Structured diff data:
--------------------------------------------------

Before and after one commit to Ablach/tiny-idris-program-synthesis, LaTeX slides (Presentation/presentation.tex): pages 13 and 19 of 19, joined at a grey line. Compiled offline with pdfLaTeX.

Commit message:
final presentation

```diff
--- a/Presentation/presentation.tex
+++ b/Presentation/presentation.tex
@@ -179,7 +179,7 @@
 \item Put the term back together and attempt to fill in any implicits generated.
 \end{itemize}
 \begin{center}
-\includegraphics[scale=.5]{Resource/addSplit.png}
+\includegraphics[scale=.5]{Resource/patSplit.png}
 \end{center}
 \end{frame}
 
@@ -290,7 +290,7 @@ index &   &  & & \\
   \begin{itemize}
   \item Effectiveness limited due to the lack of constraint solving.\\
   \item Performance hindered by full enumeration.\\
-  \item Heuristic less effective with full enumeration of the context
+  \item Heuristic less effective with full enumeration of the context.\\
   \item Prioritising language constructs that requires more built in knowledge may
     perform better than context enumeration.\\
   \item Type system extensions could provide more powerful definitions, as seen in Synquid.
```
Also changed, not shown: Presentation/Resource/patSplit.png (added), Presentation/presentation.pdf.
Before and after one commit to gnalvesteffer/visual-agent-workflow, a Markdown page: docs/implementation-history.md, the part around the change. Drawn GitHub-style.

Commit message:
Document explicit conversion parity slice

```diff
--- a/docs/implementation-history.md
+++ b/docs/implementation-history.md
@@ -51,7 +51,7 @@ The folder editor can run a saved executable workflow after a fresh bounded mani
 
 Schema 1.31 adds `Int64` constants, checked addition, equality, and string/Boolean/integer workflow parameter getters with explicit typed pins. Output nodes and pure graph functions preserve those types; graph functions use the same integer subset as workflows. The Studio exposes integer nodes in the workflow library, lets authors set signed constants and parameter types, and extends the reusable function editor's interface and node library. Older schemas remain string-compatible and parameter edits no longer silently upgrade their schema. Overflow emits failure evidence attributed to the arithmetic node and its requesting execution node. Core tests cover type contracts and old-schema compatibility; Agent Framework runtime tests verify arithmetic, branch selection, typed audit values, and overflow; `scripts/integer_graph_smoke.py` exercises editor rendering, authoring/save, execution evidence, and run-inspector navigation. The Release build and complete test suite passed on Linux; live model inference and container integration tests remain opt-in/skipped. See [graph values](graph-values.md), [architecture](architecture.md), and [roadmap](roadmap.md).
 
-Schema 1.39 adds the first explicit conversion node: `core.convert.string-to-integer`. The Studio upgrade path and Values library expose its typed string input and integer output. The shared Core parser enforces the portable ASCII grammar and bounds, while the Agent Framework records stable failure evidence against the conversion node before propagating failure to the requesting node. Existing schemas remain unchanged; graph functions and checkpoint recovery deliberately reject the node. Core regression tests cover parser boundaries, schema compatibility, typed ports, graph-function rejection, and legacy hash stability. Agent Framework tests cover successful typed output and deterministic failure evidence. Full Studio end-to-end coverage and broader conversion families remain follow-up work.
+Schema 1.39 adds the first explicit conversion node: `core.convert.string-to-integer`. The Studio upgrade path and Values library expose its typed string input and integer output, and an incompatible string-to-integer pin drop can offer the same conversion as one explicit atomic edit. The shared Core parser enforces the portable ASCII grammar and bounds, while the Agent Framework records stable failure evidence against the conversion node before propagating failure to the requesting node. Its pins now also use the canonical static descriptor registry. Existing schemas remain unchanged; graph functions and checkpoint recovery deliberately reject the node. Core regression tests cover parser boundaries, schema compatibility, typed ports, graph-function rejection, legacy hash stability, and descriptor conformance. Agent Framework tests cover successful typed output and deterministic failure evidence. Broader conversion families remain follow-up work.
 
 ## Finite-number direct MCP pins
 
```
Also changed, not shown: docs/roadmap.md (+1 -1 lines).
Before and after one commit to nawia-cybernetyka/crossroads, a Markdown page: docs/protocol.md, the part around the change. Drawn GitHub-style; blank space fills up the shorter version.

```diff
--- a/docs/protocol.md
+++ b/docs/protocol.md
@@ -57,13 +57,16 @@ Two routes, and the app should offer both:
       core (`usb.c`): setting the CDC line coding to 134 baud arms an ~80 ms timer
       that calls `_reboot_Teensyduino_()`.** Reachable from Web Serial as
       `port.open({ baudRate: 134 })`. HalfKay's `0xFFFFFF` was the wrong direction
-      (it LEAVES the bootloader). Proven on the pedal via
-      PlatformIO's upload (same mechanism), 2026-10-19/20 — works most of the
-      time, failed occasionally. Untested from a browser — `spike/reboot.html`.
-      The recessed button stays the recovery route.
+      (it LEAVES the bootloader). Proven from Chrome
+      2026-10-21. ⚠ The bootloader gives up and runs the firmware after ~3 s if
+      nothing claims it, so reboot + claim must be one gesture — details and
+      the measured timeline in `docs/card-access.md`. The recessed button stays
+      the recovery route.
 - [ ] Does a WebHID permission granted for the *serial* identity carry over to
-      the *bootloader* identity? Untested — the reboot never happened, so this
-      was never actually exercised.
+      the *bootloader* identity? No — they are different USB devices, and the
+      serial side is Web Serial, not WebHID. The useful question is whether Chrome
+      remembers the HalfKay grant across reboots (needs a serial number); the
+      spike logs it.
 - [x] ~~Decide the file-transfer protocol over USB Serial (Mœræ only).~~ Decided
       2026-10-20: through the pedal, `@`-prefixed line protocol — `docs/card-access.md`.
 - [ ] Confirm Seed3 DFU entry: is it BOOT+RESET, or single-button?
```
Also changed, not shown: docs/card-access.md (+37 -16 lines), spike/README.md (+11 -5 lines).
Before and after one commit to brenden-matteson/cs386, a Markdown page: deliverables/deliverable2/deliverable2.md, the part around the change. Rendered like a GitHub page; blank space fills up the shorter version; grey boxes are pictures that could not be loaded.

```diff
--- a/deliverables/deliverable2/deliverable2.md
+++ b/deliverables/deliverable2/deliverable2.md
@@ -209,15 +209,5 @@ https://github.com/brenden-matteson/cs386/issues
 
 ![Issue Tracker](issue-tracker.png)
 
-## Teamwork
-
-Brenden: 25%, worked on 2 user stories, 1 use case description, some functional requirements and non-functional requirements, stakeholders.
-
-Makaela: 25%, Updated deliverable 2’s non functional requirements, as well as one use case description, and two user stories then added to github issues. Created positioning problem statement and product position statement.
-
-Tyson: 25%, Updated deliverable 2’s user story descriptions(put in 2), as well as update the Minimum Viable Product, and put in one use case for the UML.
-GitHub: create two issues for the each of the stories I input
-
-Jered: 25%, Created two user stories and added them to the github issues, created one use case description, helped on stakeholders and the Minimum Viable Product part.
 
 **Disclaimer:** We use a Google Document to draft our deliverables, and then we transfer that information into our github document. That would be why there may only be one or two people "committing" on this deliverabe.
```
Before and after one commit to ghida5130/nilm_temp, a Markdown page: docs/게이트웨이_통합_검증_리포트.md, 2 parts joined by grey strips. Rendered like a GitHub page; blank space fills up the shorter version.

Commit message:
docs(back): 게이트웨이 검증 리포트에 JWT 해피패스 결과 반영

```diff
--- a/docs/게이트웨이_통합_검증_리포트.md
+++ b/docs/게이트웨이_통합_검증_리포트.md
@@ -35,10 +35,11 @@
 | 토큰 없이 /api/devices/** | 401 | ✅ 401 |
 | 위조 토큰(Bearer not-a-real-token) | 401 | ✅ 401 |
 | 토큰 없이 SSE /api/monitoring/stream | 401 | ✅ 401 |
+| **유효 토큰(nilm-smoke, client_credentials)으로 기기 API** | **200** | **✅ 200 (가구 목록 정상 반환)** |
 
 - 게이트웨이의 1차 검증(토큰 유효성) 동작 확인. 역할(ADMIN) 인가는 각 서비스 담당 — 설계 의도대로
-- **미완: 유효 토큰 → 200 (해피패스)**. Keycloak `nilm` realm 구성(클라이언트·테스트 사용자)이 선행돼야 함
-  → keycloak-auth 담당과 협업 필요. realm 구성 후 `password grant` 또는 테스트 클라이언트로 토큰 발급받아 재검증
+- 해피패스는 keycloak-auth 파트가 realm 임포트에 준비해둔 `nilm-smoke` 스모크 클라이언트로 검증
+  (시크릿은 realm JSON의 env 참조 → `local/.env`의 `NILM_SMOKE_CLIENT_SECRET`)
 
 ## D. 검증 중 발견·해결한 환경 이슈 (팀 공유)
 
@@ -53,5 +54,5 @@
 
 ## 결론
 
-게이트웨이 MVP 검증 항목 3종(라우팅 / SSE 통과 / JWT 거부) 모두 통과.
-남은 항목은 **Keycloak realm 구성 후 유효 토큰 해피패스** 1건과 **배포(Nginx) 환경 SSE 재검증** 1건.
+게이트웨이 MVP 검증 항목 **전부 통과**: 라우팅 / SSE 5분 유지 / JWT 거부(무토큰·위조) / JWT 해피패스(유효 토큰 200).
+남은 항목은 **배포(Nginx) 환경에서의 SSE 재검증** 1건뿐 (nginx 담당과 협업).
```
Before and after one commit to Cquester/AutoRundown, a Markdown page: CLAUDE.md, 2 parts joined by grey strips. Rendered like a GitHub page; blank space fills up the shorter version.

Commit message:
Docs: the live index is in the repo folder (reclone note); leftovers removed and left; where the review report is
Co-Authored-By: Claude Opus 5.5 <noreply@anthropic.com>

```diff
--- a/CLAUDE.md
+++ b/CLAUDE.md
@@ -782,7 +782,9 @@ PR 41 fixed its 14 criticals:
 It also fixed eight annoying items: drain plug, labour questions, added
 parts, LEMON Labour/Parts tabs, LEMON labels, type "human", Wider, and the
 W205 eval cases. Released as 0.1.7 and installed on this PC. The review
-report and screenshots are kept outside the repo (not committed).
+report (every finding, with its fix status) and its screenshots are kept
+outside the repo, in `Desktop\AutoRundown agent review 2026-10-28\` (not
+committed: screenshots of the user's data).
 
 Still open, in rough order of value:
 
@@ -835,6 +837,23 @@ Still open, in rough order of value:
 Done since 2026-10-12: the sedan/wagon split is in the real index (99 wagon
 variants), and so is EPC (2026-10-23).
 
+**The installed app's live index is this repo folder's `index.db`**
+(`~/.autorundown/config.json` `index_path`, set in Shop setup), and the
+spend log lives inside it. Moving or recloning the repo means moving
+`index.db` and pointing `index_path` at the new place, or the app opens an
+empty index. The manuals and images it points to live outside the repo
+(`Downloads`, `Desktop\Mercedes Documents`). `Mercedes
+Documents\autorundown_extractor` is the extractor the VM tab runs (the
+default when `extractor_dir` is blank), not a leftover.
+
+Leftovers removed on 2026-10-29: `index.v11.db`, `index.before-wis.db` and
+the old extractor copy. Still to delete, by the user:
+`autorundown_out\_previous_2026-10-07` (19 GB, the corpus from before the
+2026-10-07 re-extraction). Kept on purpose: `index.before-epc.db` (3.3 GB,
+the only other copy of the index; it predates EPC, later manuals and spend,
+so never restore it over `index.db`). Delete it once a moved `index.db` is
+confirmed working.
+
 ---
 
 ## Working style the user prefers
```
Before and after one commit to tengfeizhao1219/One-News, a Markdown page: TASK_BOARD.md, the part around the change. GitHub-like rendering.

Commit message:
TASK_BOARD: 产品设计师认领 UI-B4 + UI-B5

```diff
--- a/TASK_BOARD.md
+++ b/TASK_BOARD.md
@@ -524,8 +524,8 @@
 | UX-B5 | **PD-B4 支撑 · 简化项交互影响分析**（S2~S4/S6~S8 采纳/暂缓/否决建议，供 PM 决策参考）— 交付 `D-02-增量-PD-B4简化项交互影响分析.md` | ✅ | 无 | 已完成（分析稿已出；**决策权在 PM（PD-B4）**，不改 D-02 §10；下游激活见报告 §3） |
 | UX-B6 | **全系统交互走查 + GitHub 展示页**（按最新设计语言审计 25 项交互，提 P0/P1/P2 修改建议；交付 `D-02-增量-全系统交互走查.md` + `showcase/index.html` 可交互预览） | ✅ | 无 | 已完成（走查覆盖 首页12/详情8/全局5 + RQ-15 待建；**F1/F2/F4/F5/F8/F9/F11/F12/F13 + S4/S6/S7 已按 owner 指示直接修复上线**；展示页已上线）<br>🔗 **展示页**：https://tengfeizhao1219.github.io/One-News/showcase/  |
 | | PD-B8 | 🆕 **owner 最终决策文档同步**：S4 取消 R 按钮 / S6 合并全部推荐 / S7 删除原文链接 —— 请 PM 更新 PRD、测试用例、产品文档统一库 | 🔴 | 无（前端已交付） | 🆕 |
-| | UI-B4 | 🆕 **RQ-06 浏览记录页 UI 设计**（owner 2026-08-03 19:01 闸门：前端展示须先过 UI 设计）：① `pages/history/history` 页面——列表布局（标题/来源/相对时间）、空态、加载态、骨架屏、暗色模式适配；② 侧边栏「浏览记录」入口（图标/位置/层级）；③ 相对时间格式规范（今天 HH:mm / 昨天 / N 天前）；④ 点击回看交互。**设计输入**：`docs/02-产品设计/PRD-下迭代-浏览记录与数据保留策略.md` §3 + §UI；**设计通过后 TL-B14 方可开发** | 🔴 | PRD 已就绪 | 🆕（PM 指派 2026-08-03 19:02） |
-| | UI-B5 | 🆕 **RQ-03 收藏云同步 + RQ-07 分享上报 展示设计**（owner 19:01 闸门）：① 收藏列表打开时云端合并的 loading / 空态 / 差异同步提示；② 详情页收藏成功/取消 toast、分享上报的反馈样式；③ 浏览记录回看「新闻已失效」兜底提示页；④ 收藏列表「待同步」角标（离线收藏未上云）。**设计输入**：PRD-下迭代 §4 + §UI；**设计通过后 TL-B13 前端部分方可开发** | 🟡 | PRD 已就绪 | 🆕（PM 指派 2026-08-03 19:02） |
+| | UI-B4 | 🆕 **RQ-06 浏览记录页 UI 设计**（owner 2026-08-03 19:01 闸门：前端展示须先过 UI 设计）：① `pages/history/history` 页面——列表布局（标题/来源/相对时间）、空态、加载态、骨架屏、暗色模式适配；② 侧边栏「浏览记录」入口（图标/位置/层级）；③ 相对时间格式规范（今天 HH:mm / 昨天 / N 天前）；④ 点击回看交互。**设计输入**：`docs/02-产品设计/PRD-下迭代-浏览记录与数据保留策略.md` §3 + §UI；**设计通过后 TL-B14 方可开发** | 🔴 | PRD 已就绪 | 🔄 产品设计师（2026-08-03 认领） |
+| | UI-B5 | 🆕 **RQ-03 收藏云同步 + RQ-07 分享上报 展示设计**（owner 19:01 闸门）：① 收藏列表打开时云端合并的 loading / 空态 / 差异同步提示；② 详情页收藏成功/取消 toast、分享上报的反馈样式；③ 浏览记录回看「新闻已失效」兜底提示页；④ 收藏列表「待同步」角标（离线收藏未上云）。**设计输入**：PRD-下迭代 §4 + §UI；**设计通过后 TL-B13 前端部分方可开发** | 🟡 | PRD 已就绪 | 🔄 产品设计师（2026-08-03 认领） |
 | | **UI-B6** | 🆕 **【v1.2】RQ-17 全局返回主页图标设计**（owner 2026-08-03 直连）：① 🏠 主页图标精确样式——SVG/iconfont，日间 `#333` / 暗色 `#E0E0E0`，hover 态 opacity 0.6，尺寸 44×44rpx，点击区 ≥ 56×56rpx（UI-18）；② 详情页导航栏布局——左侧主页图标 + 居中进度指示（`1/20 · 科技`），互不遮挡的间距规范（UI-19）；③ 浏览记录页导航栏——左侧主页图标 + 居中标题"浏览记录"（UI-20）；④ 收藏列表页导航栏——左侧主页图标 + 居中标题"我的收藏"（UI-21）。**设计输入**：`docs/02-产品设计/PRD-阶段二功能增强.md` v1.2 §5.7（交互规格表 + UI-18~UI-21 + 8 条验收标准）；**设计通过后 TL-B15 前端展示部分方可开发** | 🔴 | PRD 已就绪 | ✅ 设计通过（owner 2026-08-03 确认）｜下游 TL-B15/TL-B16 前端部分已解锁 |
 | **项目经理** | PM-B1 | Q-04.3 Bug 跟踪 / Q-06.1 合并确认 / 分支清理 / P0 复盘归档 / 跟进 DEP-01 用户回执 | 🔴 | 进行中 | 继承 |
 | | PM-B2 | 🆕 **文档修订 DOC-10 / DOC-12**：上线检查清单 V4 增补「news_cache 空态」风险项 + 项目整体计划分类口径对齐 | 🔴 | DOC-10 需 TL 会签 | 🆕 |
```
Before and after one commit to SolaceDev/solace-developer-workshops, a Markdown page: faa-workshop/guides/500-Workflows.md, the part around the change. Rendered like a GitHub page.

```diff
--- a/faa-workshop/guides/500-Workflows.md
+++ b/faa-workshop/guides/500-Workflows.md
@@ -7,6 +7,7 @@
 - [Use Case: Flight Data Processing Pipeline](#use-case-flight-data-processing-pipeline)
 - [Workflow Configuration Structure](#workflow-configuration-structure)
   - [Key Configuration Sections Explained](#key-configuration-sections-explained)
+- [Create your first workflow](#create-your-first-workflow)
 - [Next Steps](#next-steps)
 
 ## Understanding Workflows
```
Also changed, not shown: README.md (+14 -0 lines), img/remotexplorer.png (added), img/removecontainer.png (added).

--------------------------------------------------

Every line that contains the string "realm" should be returned from the data.

-- **미완: 유효 토큰 → 200 (해피패스)**. Keycloak `nilm` realm 구성(클라이언트·테스트 사용자)이 선행돼야 함
-  → keycloak-auth 담당과 협업 필요. realm 구성 후 `password grant` 또는 테스트 클라이언트로 토큰 발급받아 재검증
+- 해피패스는 keycloak-auth 파트가 realm 임포트에 준비해둔 `nilm-smoke` 스모크 클라이언트로 검증
+  (시크릿은 realm JSON의 env 참조 → `local/.env`의 `NILM_SMOKE_CLIENT_SECRET`)
-남은 항목은 **Keycloak realm 구성 후 유효 토큰 해피패스** 1건과 **배포(Nginx) 환경 SSE 재검증** 1건.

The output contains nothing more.